The Frankfurter Rundschau reports that Daimler has developed prototype mobile air conditioning (MAC) systems using CO2 as the coolant and has begun lab testing. According to the report, the Volkswagen Group also is in development of CO2MAC systems, but has yet to begin testing.
Both automakers are looking to CO2 as an alternate low global warming potential coolant to R-1234yf, to which Daimler originally objected in 2012, citing safety concerns. (Earlier post.)
In March 2013, the Volkswagen Group announced that it was choosing CO2 as the future low global warming potential (GWP) refrigerant for its mobile air conditioning (MAC) systems. (Earlier post.)
Reducing the greenhouse gas emissions from MACs have been under investigation since the late 1990s; cars equipped with R134a (tetrafluoroethane) MAC systems produce emissions corresponding to 7 grams of CO2 per driven kilometer. Mobile air conditioning systems are the single most important source of fluorinated greenhouse gases, due mainly to high emissions during their operation and their large numbers, according to Germany’s Federal Environment Agency (Umweltbundesamt, UBA).
Industry essentially ended up with three alternative low GWP refrigerants from which to choose: R744 (CO2), R152a, and R1234yf.
CO2 is an A1 refrigerant, indicating minimal toxicity and non-flammability. With its GWP of 1, it is also the refrigerant that has the least impact on climate. It has a high cooling capacity and is available worldwide at low cost in the required qualities.
The UBA took the position in the late 2000s that R134a should be replaced by the natural refrigerant R744. However, R744 systems operate at pressures 5 to 10 times higher than R134a systems, necessitating development of high-pressure hoses, compressors and other components. This raises issues of cost, as well of durability.
In addition, a CO2 leak into the passenger compartment is a safety hazard since the gas can displace a significant amount of oxygen.

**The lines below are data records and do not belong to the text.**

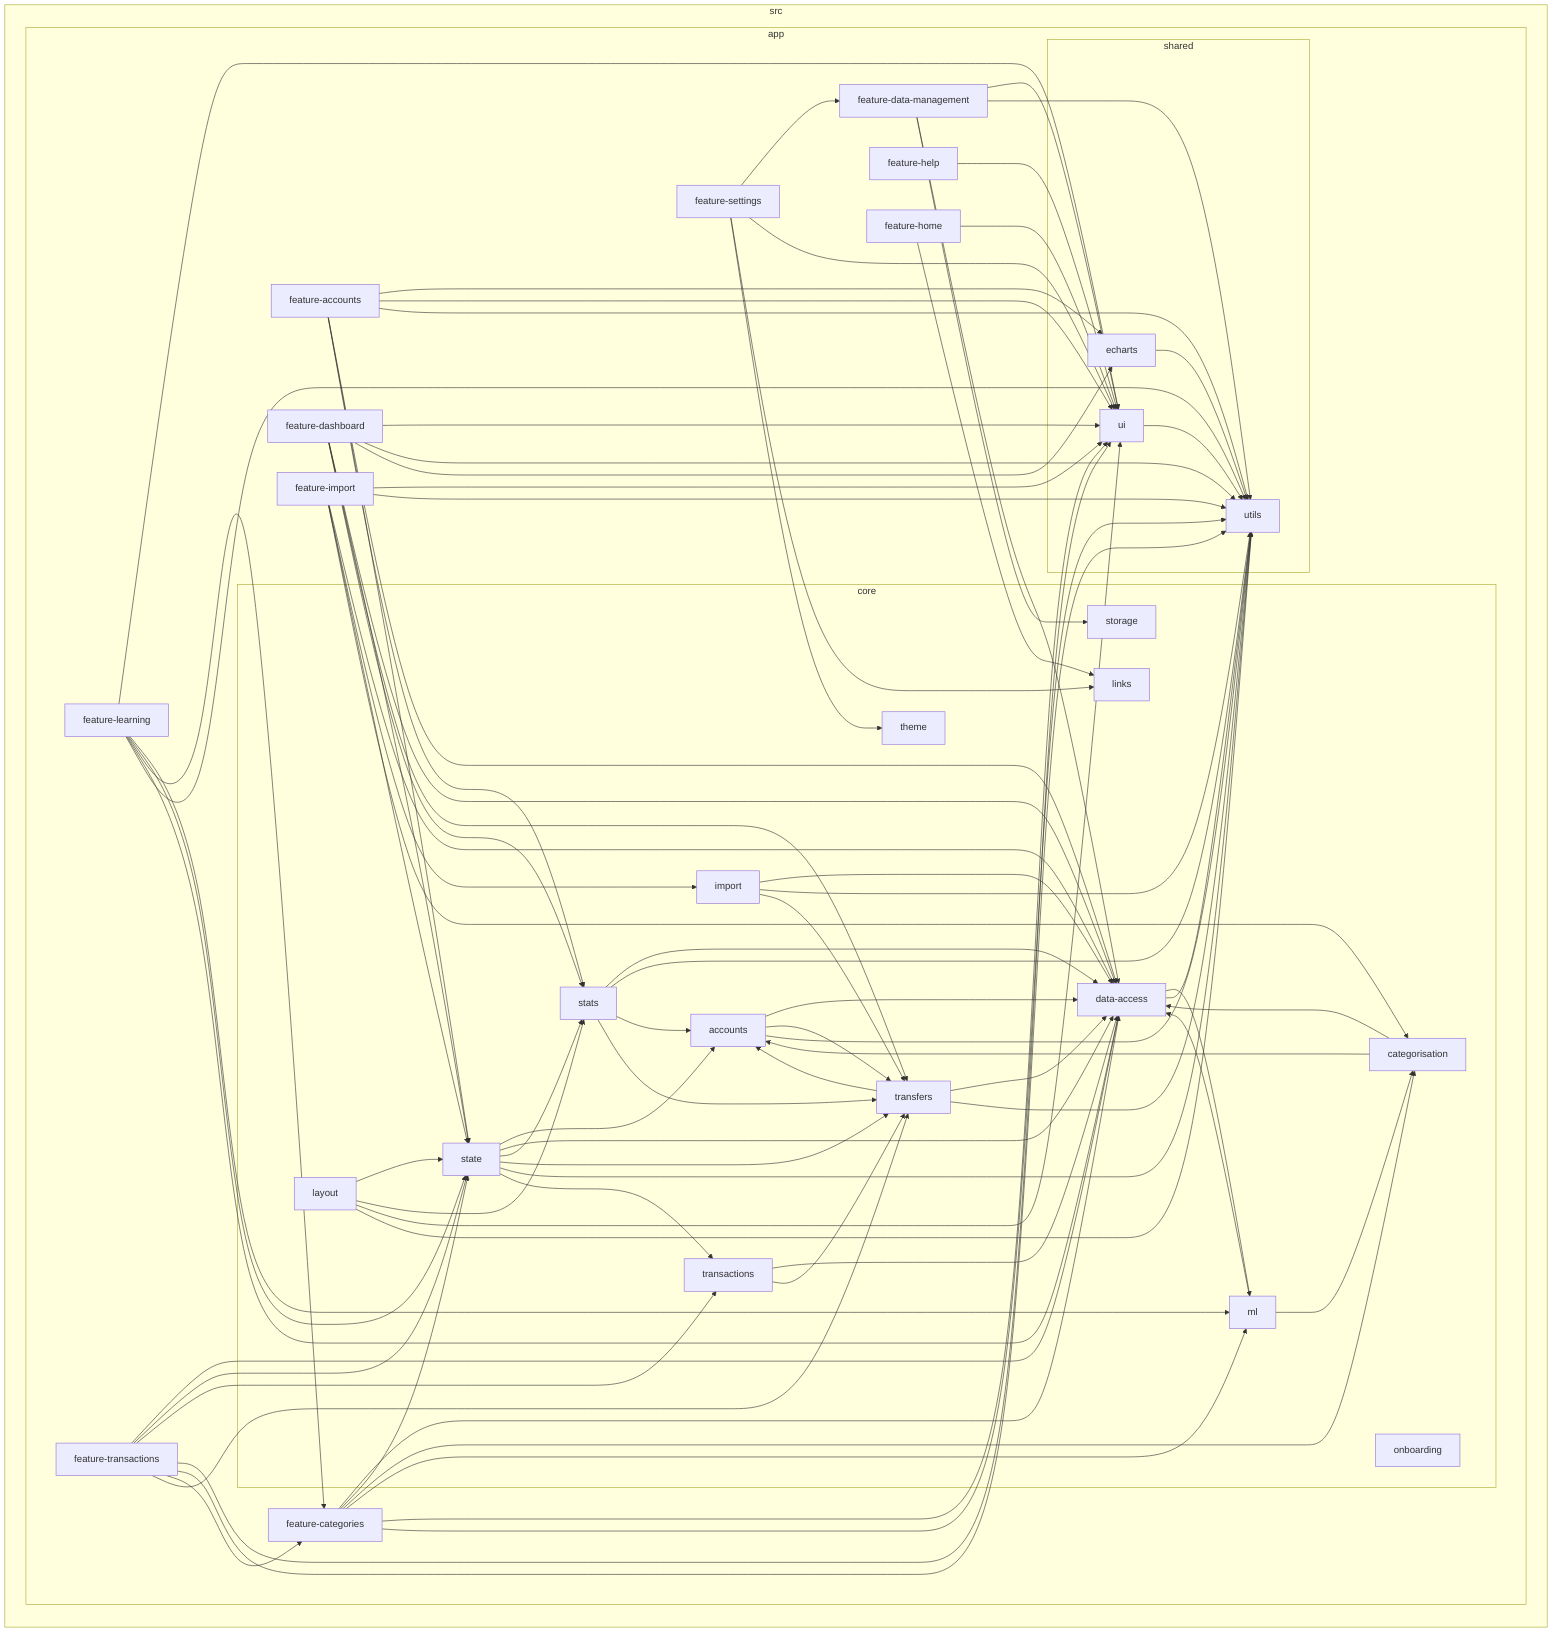
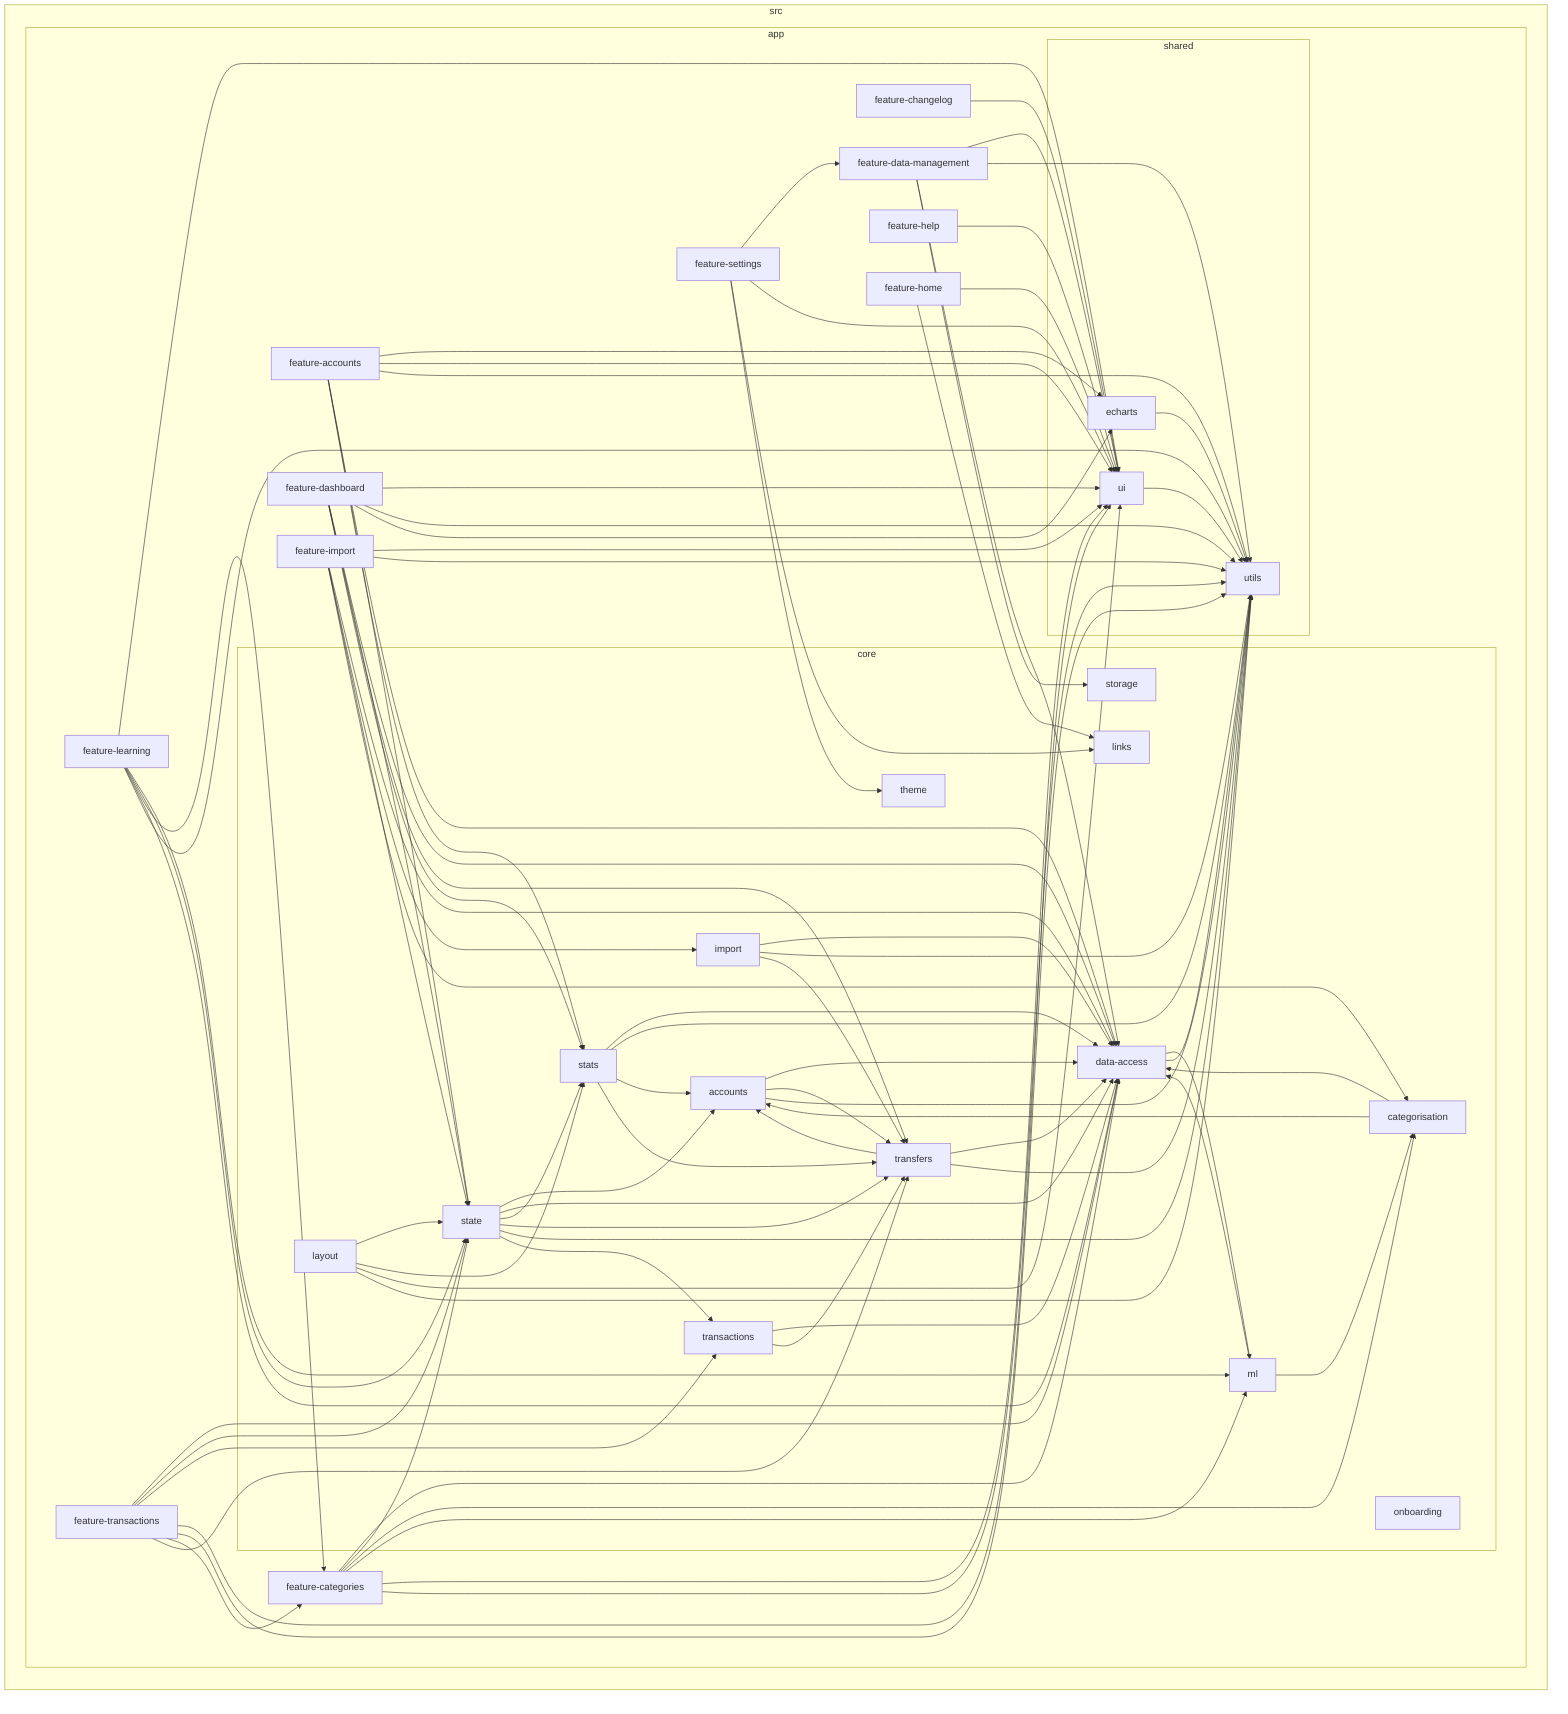
flowchart LR

subgraph 0["src"]
subgraph 1["app"]
subgraph 2["core"]
3["accounts"]
4["categorisation"]
5["data-access"]
6["import"]
7["layout"]
8["links"]
9["ml"]
A["onboarding"]
B["state"]
C["stats"]
D["storage"]
E["theme"]
F["transactions"]
G["transfers"]
end
H["feature-accounts"]
I["feature-categories"]
- J["feature-dashboard"]
- K["feature-data-management"]
- L["feature-help"]
- M["feature-home"]
- N["feature-import"]
- O["feature-learning"]
- P["feature-settings"]
- Q["feature-transactions"]
- subgraph R["shared"]
- S["echarts"]
- T["ui"]
- U["utils"]
+ J["feature-changelog"]
+ K["feature-dashboard"]
+ L["feature-data-management"]
+ M["feature-help"]
+ N["feature-home"]
+ O["feature-import"]
+ P["feature-learning"]
+ Q["feature-settings"]
+ R["feature-transactions"]
+ subgraph S["shared"]
+ T["echarts"]
+ U["ui"]
+ V["utils"]
end
end
end
3-->5
3-->G
- 3-->U
+ 3-->V
4-->5
4-->3
5-->9
- 5-->U
+ 5-->V
6-->5
- 6-->U
+ 6-->V
6-->G
7-->B
7-->C
- 7-->T
7-->U
+ 7-->V
9-->4
9-->5
B-->3
B-->5
B-->C
B-->G
- B-->U
+ B-->V
B-->F
C-->5
- C-->U
+ C-->V
C-->3
C-->G
F-->5
F-->G
G-->5
G-->3
- G-->U
+ G-->V
H-->5
- H-->S
+ H-->T
H-->B
- H-->T
H-->U
+ H-->V
H-->C
I-->5
I-->B
- I-->T
I-->U
+ I-->V
I-->4
I-->9
- J-->5
- J-->B
- J-->T
J-->U
- J-->G
- J-->C
- J-->S
K-->5
- K-->D
+ K-->B
+ K-->U
+ K-->V
+ K-->G
+ K-->C
K-->T
- K-->U
- L-->T
- M-->8
- M-->T
- N-->5
- N-->6
- N-->T
+ L-->5
+ L-->D
+ L-->U
+ L-->V
+ M-->U
+ N-->8
N-->U
- N-->B
- N-->4
- O-->T
- O-->9
+ O-->5
+ O-->6
+ O-->U
+ O-->V
O-->B
- O-->I
- O-->5
- O-->U
- P-->8
- P-->E
- P-->K
- P-->T
- Q-->5
- Q-->B
- Q-->F
- Q-->T
+ O-->4
+ P-->U
+ P-->9
+ P-->B
+ P-->I
+ P-->5
+ P-->V
+ Q-->8
+ Q-->E
+ Q-->L
Q-->U
- Q-->I
- Q-->G
- S-->U
- T-->U
+ R-->5
+ R-->B
+ R-->F
+ R-->U
+ R-->V
+ R-->I
+ R-->G
+ T-->V
+ U-->V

There are several methods available for safeguarding passengers, both in direct expansion (primary loop) and secondary loop systems.